▶ _TASK GOAL_:
In the data below, work out how many lines include the string "estilo". Only the number should be given.
_____
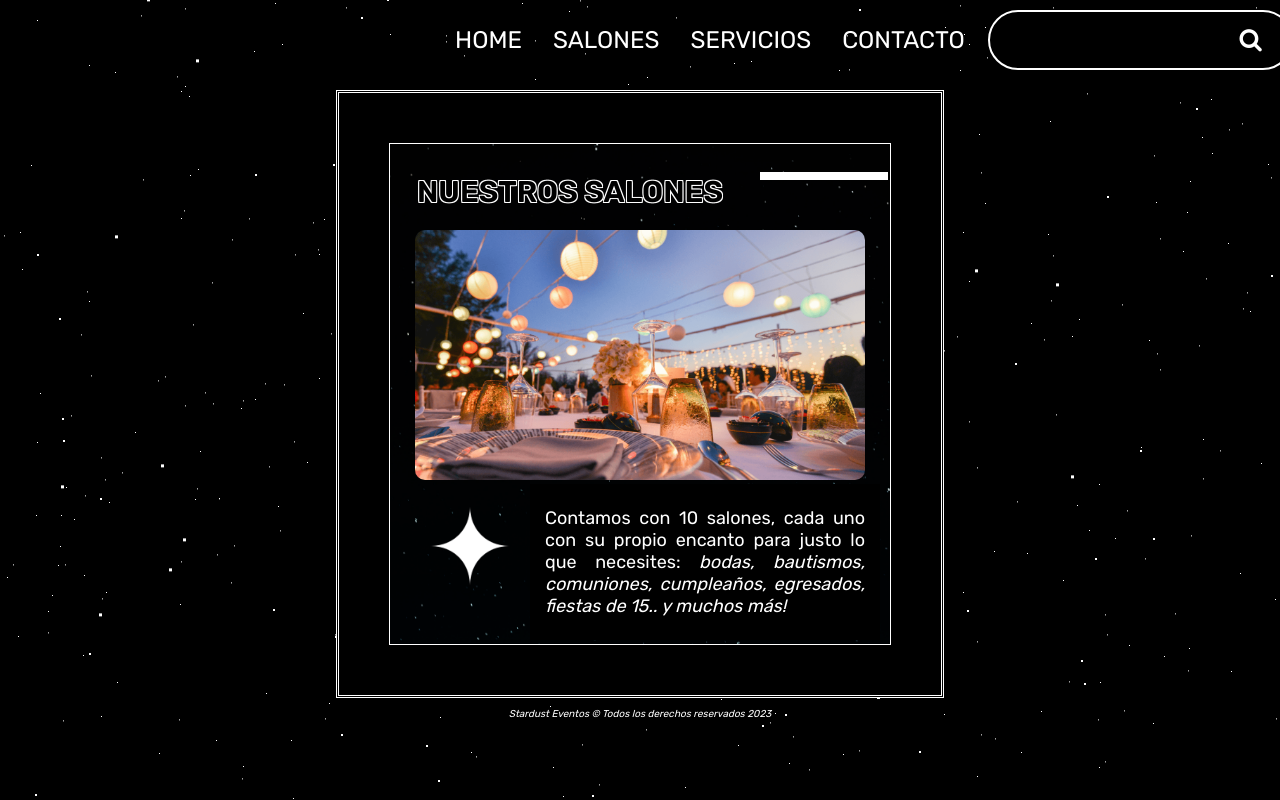
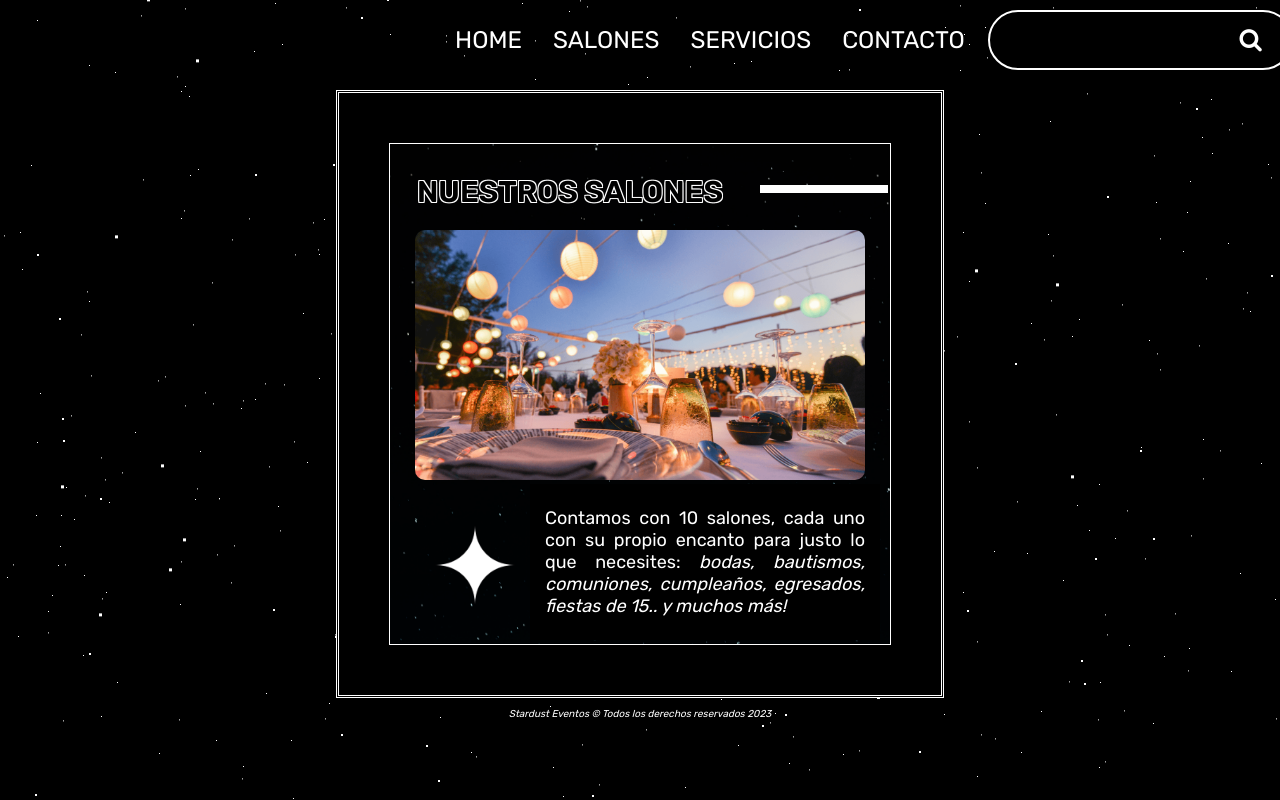
Before and after one commit to mmrobledo/23052023, a plain HTML site: page salones.html in a window 1280 px wide. Drawn offline with Linux system fonts and the light colour scheme.

Commit message:
Update estilo.css

```diff
--- a/estilo.css
+++ b/estilo.css
@@ -150,8 +150,8 @@ top: 500px;
 position: absolute;
 width: 80px;
 z-index: 2;
-left: 430px;
-top: 506px;
+left: 435px;
+top: 525px;
 
 }
 
@@ -452,7 +452,7 @@ padding: 5px 15px 5px 15px;
 .barrita {
 position:absolute;
 border: solid white 4px;
-top: 164px;
+top: 177px;
 right: 392px;
 width: 120px
 }
```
_____
▶ _WRITTEN RESPONSE_:
3